Native Americans have higher cancer morbidity and mortality rates than non-Native Americans and cancer screening rates are lower. This qualitative case study used community-based participatory research principles to identify individual, family, community, and environmental factors that positively influenced screening rates in a rural, Native American community. Over a two-year period, 90 people participated in 11 focus groups to inform the evaluation of the Standing Rock Reservation Men’s and Women’s Health Days Program.
Focus group interviews were digitally recorded, transcribed, and saved into NVivo for analysis. Categories and themes were developed using a modified grounded theory approach, leading to a comprehensive model that allowed coding of all comments.
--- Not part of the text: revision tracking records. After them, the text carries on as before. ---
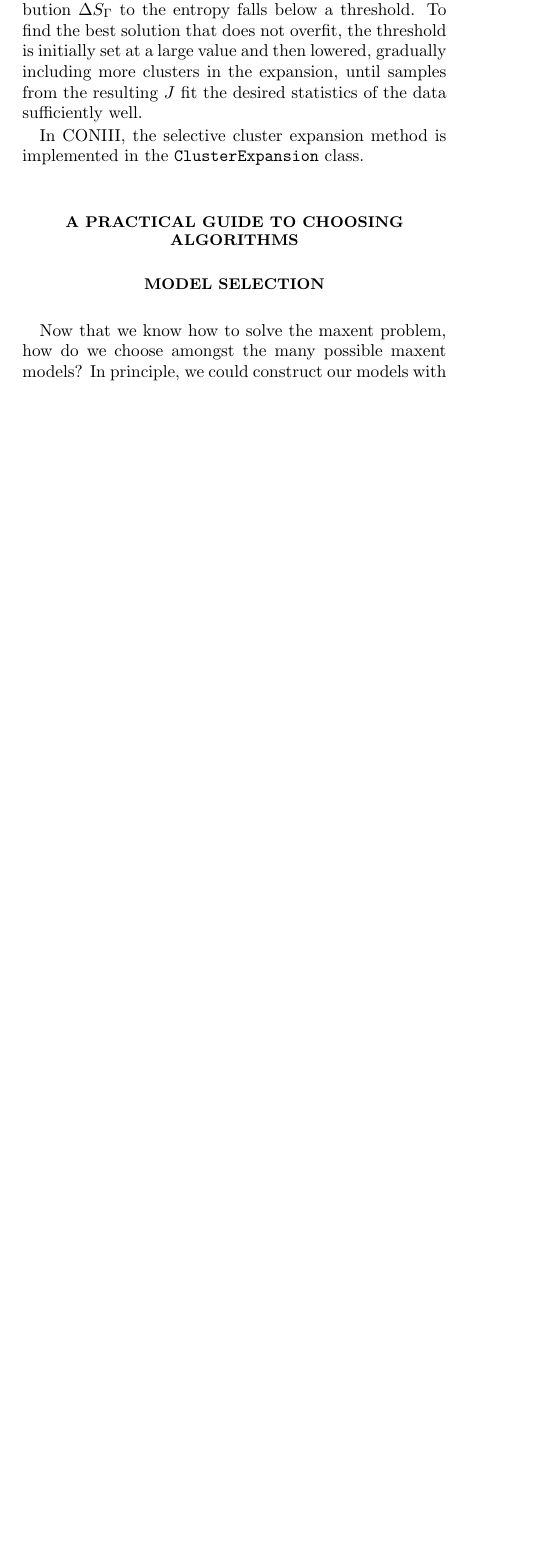
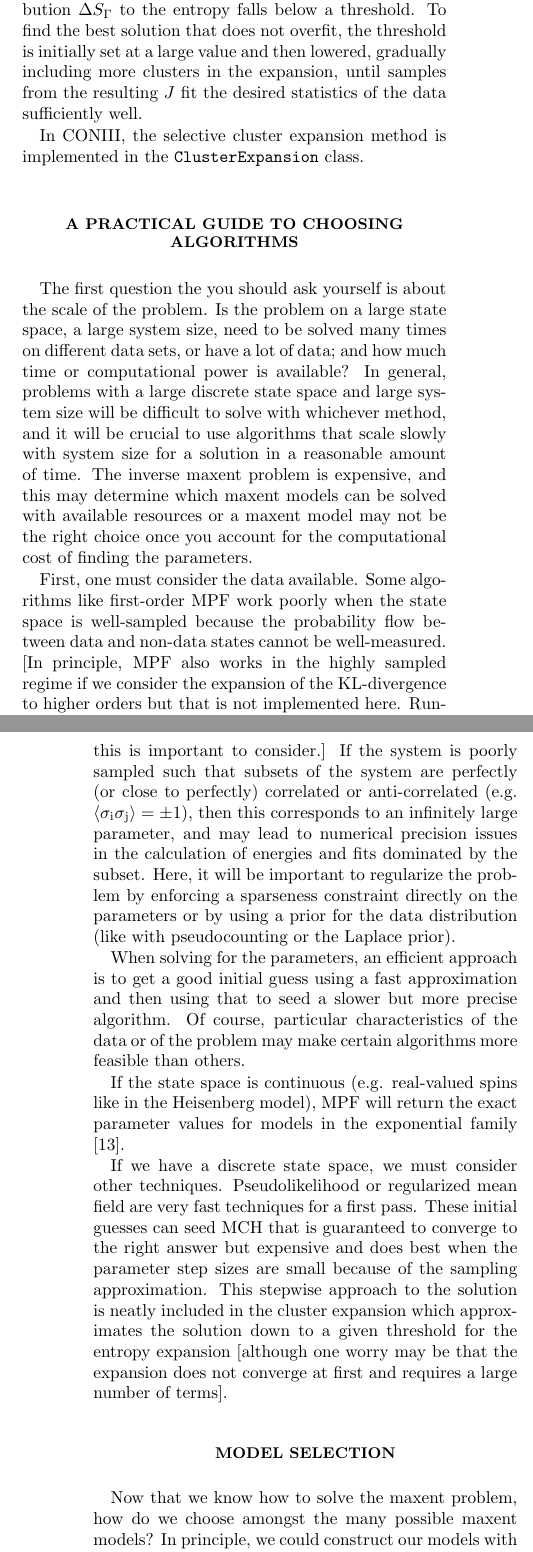
Before and after one commit to eltrompetero/coniii, a LaTeX paper (guide_arxiv.tex): part of one column of page 5 of 9 before the commit and two parts of the columns of pages 5 and 6 of 9 after it, the two joined at a grey line, cut so that both start at the same text, the shorter picture padded with empty space. Compiled offline with pdfLaTeX.

Commit message:
Added practical guide

```diff
--- a/guide_arxiv.tex
+++ b/guide_arxiv.tex
@@ -335,6 +335,16 @@ In CONIII, the selective cluster expansion method is implemented in the {\tt Clu
 \end{table}%
 
 \section{A practical guide to choosing algorithms}
+The first question the you should ask yourself is about the scale of the problem. Is the problem on a large state space, a large system size, need to be solved many times on different data sets, or have a lot of data; and how much time or computational power is available? In general, problems with a large discrete state space and large system size will be difficult to solve with whichever method, and it will be crucial to use algorithms that scale slowly with system size for a solution in a reasonable amount of time. The inverse maxent problem is expensive, and this may determine which maxent models can be solved with available resources or a maxent model may not be the right choice once you account for the computational cost of finding the parameters.
+
+First, one must consider the data available. Some algorithms like first-order MPF work poorly when the state space is well-sampled because the probability flow between data and non-data states cannot be well-measured. [In principle, MPF also works in the highly sampled regime if we consider the expansion of the KL-divergence to higher orders but that is not implemented here. Runtime for MPF and pseudolikelihood scale with the number of data points available (as shown in Table ??), so this is important to consider.]
+If the system is poorly sampled such that subsets of the system are perfectly (or close to perfectly) correlated or anti-correlated (e.g. $\br{\si\sj}=\pm1$), then this corresponds to an infinitely large parameter, and may lead to numerical precision issues in the calculation of energies and fits dominated by the subset. Here, it will be important to regularize the problem by enforcing a sparseness constraint directly on the parameters or by using a prior for the data distribution (like with pseudocounting or the Laplace prior).
+
+When solving for the parameters, an efficient approach is to get a good initial guess using a fast approximation and then using that to seed a slower but more precise algorithm. Of course, particular characteristics of the data or of the problem may make certain algorithms more feasible than others.
+
+If the state space is continuous (e.g. real-valued spins like in the Heisenberg model), MPF will return the exact parameter values for models in the exponential family \cite{SohlDickstein:2011im}.
+
+If we have a discrete state space, we must consider other techniques. Pseudolikelihood or regularized mean field are very fast techniques for a first pass. These initial guesses can seed MCH that is guaranteed to converge to the right answer but expensive and does best when the parameter step sizes are small because of the sampling approximation. This stepwise approach to the solution is neatly included in the cluster expansion which approximates the solution down to a given threshold for the entropy expansion [although one worry may be that the expansion does not converge at first and requires a large number of terms].
 
 \section{Model selection}
 %\begin{enumerate}
```
Also changed, not shown: guide_arxiv.tex (2 more changed lines).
The evaluation confirmed that many components of the screening were valuable, such as the advantages of holistic, culturally appropriate approaches within a social setting. Individual experience with cancer and other chronic diseases, family experience with cancer and family support, and friends and exposure to toxins in the community influenced participation in cancer screening. Collaboration between organizations, intensive outreach and recruitment, multiple services provided in one location, consistency of staff, incentives, and the opportunity to socialize and share a meal increased participation. Barriers to screening, such as transportation, changing funding and criteria for screenings, reductions in other services, and unpleasant screening procedures, have required ongoing patience and problem solving on the part of the community team to ensure that high rate of screenings continue. These findings led to recommendations for program development in the target community and other similar communities nationally.